Fashion at the Office


My friend Marc is on CNN talking about the impact your clothing choices can have on your career.




 

I don’t really appreciate what he has to say about my Strawberry Shortcake tank top and flip flops, but whatever.

Comments (6)

  1. tod hilton says:

    But I like my flip-flops! 🙂 Seriously though, I see this as a definite issue in some industries, whereas others are much more forgiving. For instance here at MSFT, when my corporate VP (not to mention our senior VP of HR, LisaB) wear shorts to work I feel pretty comfortable doing the same thing.

  2. HeatherLeigh says:

    Yes, and we have to keep in mind that Marc and CNN live in NYC. Though I will say that I have been to TheLadders office and I’m wracking my brain trying to recall if I saw any flip-flops. It was a casual environment, but I think it was flip-flop free. They kind of made casual work and look stylish without looking too trndy or sloppy. Ah, darn New York. That’s why I like shopping there.

    I think it also depends on what you wear with the flip flops. When you see them at work, sometimes people look like they just rolled out of bed (ew) and sometimes the flip-flops are part of a cute outfit. Sometimes they remind me of reading TheHobbit as a kid. Sasquatch?

  3. wine-oh says:

    Ok on this topic I must share something. Today at work we had a divisional lunch at a nice restaurant. Open bar, served meal for 150 people. The e mail with the directions and such had strict instructions that said it was business casual. The divisional president showed up in jeans and one team wore team tshirts. Shouldnt leaders lead by example? 🙂 No one would send the president home to change, and the team lead of the tshirt brigade is high up there too.

    Oh and flip flops in nyc = bad. Ive had them come off running across the street to make a light. Ive gotten caught in the rain with them. They arent good on the subway. And me, I have fred flintstone toes and dont want to show them to the world. But thats just me.

  4. HeatherLeigh says:

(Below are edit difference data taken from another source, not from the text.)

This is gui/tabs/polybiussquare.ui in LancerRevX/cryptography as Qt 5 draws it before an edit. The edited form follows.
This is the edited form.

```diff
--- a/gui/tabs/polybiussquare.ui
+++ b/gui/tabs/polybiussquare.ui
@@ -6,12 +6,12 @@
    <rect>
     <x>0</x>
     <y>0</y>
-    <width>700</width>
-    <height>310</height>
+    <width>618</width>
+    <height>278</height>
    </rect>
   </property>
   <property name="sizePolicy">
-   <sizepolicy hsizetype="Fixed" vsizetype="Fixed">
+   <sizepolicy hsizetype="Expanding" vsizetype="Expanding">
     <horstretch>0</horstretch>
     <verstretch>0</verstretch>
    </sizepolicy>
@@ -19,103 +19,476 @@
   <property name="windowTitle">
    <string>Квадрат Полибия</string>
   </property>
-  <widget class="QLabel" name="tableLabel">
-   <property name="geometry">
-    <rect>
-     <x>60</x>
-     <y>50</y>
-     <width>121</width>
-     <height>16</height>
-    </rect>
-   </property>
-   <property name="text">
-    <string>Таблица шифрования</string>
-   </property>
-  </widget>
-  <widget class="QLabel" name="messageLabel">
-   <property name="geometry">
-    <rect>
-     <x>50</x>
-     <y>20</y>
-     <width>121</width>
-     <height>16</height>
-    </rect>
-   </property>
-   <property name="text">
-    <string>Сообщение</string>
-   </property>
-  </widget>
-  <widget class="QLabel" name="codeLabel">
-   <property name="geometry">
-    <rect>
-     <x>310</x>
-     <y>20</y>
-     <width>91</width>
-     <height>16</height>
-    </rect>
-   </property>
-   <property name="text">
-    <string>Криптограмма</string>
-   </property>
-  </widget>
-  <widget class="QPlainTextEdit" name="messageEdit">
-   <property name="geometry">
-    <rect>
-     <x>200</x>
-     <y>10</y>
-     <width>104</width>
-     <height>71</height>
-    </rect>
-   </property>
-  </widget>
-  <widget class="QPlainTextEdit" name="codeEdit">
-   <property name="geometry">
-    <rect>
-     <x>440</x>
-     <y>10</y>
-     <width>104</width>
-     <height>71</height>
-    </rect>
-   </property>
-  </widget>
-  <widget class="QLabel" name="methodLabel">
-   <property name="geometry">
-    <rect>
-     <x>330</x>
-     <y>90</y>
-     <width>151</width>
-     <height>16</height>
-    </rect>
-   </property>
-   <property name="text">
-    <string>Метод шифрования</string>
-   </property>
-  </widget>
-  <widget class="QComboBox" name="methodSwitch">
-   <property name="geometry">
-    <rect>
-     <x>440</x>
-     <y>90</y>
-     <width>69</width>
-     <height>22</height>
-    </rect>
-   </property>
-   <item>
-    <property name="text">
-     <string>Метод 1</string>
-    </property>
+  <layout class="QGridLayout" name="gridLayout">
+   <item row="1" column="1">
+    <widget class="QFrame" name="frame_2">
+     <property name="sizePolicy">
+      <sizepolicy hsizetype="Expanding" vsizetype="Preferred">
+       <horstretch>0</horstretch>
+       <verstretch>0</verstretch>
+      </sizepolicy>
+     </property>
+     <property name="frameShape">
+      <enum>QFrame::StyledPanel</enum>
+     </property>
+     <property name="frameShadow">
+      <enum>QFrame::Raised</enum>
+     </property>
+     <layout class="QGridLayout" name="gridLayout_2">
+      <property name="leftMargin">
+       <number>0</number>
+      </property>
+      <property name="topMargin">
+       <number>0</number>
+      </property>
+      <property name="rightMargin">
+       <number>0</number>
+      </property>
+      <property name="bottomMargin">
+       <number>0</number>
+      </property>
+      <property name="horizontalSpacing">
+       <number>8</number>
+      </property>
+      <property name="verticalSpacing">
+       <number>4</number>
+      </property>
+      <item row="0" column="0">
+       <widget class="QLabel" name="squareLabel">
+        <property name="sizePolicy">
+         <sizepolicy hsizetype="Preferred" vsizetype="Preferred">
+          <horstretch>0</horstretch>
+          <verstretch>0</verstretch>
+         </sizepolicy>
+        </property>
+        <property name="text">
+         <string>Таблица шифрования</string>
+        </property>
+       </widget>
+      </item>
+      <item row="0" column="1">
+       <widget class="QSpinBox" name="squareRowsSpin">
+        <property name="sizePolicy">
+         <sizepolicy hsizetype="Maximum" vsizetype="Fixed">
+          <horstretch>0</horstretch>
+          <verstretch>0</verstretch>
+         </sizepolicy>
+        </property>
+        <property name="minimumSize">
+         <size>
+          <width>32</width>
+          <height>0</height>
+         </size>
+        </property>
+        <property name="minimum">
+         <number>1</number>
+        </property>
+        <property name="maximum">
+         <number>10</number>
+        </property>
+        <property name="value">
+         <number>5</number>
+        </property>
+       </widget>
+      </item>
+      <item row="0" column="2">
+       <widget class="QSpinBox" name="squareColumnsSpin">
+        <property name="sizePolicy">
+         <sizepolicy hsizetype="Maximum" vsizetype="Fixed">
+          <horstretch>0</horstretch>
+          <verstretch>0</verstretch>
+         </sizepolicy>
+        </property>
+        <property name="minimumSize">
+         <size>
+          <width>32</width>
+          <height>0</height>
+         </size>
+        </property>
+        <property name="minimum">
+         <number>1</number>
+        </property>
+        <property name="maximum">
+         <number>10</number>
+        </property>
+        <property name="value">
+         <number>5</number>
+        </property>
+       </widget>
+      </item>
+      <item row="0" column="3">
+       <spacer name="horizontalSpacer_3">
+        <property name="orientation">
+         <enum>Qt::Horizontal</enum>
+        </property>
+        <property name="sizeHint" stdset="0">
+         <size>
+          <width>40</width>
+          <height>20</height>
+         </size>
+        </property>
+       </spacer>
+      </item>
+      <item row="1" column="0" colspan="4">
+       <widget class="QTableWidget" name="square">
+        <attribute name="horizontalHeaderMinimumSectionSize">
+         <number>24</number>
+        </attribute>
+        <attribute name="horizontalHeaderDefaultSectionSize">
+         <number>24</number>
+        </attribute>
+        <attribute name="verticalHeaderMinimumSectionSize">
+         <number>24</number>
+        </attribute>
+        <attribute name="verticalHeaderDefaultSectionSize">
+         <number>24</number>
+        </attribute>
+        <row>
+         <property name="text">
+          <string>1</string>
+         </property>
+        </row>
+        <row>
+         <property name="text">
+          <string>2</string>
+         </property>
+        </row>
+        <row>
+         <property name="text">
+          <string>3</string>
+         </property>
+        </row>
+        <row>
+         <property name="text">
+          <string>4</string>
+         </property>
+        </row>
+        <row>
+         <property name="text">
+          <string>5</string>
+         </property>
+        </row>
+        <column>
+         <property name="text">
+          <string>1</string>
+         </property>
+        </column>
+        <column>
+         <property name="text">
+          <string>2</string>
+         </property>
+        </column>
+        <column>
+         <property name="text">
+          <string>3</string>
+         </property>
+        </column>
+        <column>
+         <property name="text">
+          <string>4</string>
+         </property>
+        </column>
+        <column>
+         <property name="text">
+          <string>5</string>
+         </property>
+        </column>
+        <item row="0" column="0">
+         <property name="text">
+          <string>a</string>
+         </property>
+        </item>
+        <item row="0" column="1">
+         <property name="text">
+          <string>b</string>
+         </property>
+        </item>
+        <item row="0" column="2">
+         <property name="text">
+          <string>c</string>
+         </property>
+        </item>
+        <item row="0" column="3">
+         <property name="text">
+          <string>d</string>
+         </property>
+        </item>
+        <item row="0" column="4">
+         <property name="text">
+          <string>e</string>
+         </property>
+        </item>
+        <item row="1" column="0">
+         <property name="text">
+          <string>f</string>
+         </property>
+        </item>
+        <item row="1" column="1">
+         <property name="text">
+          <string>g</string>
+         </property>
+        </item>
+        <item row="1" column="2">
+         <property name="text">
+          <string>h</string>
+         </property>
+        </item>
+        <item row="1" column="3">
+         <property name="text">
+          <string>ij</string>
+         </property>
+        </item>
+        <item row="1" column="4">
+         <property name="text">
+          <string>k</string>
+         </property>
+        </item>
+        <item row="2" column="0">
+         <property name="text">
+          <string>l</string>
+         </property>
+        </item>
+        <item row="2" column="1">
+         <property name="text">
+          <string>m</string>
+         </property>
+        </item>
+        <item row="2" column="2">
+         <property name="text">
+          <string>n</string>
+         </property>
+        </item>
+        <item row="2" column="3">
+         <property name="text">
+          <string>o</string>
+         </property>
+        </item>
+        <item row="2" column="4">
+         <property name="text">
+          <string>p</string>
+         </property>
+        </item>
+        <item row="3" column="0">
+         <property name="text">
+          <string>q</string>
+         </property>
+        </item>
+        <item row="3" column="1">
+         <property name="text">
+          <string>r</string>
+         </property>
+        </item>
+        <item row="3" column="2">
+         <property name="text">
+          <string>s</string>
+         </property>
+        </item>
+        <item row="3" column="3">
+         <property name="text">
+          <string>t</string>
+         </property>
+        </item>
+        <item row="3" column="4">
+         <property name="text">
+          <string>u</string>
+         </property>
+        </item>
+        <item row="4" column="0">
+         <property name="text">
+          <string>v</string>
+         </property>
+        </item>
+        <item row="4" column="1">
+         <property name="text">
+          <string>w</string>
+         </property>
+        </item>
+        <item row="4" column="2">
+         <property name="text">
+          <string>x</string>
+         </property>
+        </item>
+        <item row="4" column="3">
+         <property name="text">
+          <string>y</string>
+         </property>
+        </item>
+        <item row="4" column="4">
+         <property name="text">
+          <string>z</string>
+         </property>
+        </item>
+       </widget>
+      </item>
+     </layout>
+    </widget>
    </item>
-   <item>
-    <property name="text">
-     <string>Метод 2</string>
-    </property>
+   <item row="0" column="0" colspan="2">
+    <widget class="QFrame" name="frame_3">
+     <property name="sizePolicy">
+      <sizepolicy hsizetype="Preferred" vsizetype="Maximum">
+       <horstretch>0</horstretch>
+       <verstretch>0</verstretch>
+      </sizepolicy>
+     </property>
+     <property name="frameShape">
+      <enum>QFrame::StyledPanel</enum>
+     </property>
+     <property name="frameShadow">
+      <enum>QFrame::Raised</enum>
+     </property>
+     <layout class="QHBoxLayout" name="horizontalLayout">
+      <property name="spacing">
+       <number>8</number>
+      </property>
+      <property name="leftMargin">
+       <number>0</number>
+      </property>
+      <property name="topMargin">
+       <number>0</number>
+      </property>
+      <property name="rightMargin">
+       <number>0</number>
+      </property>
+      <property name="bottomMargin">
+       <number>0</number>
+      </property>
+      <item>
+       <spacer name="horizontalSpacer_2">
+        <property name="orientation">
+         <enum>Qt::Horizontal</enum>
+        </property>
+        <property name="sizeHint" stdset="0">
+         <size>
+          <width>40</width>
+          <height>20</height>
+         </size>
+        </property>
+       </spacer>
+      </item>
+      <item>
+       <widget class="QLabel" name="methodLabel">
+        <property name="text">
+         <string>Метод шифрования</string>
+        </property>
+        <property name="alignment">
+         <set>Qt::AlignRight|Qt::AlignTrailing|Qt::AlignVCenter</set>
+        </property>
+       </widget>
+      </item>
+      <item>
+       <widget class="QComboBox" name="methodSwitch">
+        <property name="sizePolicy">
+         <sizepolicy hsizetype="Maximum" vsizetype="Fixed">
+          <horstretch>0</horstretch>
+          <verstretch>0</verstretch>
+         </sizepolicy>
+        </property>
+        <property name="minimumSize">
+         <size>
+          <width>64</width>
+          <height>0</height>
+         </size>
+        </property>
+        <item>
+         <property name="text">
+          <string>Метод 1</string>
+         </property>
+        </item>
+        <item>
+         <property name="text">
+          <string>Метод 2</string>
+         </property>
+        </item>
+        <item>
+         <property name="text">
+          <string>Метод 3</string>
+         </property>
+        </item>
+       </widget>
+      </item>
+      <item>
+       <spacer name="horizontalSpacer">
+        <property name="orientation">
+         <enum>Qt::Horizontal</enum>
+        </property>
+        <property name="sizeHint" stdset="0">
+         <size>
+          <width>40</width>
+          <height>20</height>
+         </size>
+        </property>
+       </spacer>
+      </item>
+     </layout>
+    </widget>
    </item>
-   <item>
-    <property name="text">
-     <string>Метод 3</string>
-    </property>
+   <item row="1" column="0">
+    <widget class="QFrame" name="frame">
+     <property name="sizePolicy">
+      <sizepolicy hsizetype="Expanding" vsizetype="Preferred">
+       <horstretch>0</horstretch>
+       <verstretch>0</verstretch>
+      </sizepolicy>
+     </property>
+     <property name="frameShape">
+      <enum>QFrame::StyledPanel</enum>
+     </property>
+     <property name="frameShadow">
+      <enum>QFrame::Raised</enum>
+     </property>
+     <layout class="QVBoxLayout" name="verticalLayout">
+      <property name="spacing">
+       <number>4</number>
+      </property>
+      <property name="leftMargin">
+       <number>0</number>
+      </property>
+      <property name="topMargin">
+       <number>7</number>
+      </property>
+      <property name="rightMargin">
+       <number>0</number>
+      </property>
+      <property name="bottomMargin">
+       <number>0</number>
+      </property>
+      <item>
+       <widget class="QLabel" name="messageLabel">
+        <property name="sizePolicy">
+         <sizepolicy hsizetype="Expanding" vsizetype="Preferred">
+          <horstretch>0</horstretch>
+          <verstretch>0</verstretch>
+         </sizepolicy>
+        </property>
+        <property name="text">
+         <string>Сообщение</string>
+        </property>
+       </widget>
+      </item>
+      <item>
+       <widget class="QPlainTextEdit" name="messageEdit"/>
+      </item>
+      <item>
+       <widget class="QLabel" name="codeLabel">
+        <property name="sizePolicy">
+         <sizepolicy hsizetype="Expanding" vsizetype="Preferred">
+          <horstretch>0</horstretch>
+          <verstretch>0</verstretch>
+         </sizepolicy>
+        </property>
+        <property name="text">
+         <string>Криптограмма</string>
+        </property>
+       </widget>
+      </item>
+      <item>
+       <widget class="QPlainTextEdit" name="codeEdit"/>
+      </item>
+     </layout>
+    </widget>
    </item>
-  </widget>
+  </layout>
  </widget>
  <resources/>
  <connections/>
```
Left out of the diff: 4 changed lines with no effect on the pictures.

    wine-oh, I guess it dpeends on your work culture. Maybe we would need tosee the restaurant. At my work, business casual could be construed as jeans and t-shirts (you know, good t-shirts). Our VP spoke at a recruiting conference last year and mentioned that she didn’t wear her regular cargo shorts and polo becasue she didn’t think it would be apprporiate and I remember several of us thinking that she could have really worn it because that is part of her personal brand. But I get that restaurants have dress codes.

    I was thinking the same reason for the aversion to flip flops in NYC. You could step in some pretty funky stuff if your foot slips out. Having said that I am pretty sure that I did wear them when I was there (my good ones, of course). Maybe that is just part of the NY experience. But I wouldn’t want to do it regularly.

    I understand about the FF toes. I don’t have them but I do notice when someone does and is wearing open shoes…can’t help it.

  5. patblue says:

    Thank GOD I work for Microsoft, articles like this one really get me going.  I am all about the flip flops, every day in the summer in fact.  I don’t feel like i have ever been held back due to my casual work attire.   Work attire is a big driver in my work/life happiness.  I go to NYC regularly HH, and I can confirm that you didn’t see any flip flops in The Ladders’ office.  Your description of NYC casual was right on, for some reason I step up and match my belt to my shoes (no ffs) when I travel to our NYC office.  Our senior management actively ‘tried’ to shift our ‘dress for success’ attire theme in our office – didn’t go over so well once the days started hitting 75 degrees ;-).

  6. Dave8403 says:

    Each profession requires different attire at different times.  When a suit and tie are required, shoes/belt need to coordinate as well.  It’s a level of expectation like going to a car dealer showroom your expectation is pristine, detailed cars not seeing a car straight off the street.  I mean would you hire an attorney, CPA, or doctor when they or their staff were dressed in t-shirts, flip-flops?  On the other hand, would you rent a jet ski or hire a boat Capt for a fishing trip dressed in a suit — obviously not unless his shoes and belt matched (:{).